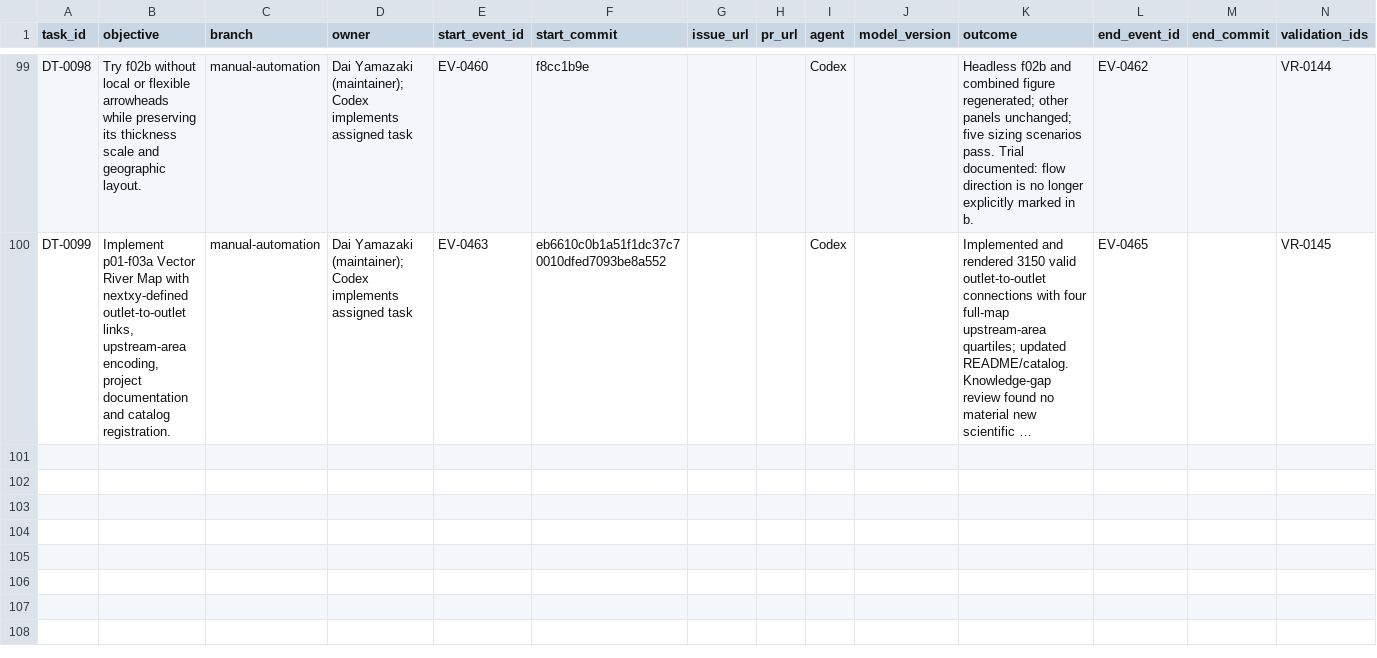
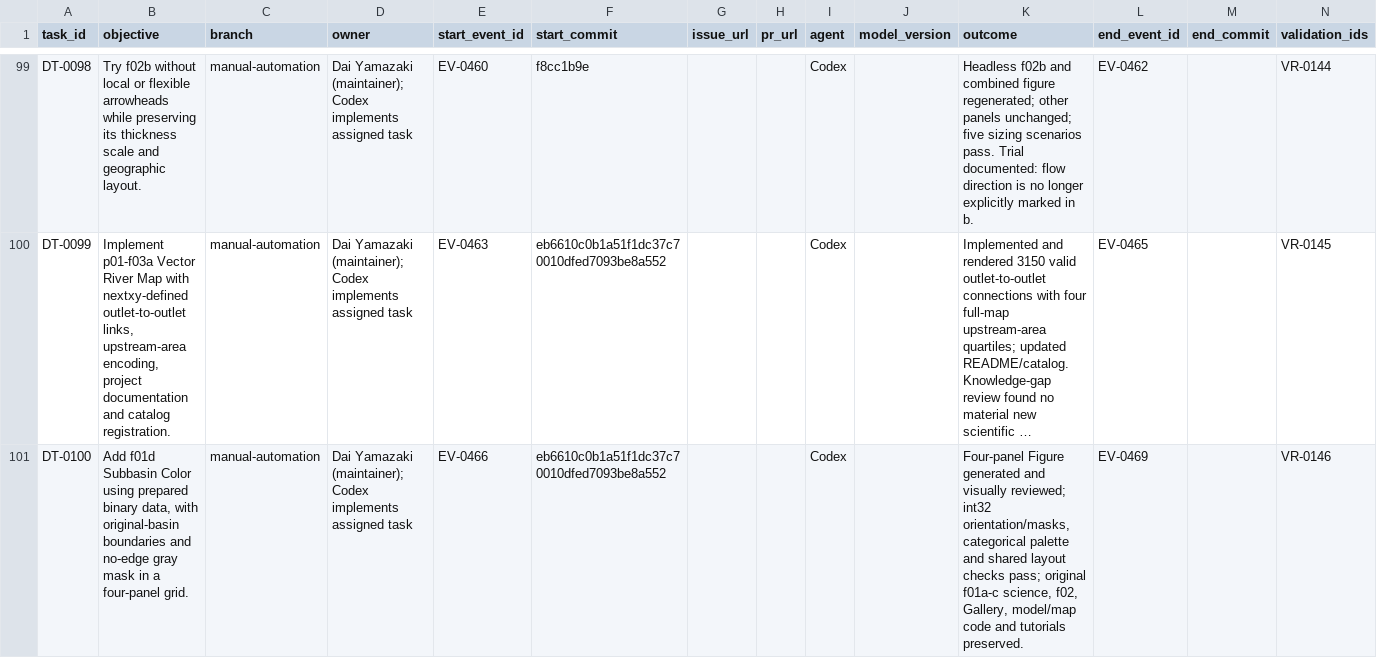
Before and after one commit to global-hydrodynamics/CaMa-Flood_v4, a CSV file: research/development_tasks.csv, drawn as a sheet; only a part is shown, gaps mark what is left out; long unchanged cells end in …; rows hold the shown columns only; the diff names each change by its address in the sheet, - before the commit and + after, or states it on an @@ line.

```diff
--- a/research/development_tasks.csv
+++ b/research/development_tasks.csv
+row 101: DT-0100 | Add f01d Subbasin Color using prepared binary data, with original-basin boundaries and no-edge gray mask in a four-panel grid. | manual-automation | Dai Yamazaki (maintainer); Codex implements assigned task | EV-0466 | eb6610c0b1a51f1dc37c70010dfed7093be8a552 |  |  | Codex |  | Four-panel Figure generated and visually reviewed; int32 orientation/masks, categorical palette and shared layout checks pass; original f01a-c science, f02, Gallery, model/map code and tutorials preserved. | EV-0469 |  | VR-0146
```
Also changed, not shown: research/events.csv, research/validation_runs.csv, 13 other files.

____________________

Wherever "shown" appears in a line of the entries, copy that line.

Before and after one commit to global-hydrodynamics/CaMa-Flood_v4, a CSV file: research/development_tasks.csv, drawn as a sheet; only a part is shown, gaps mark what is left out; long unchanged cells end in …; rows hold the shown columns only; the diff names each change by its address in the sheet, - before the commit and + after, or states it on an @@ line.
Also changed, not shown: research/events.csv, research/validation_runs.csv, 13 other files.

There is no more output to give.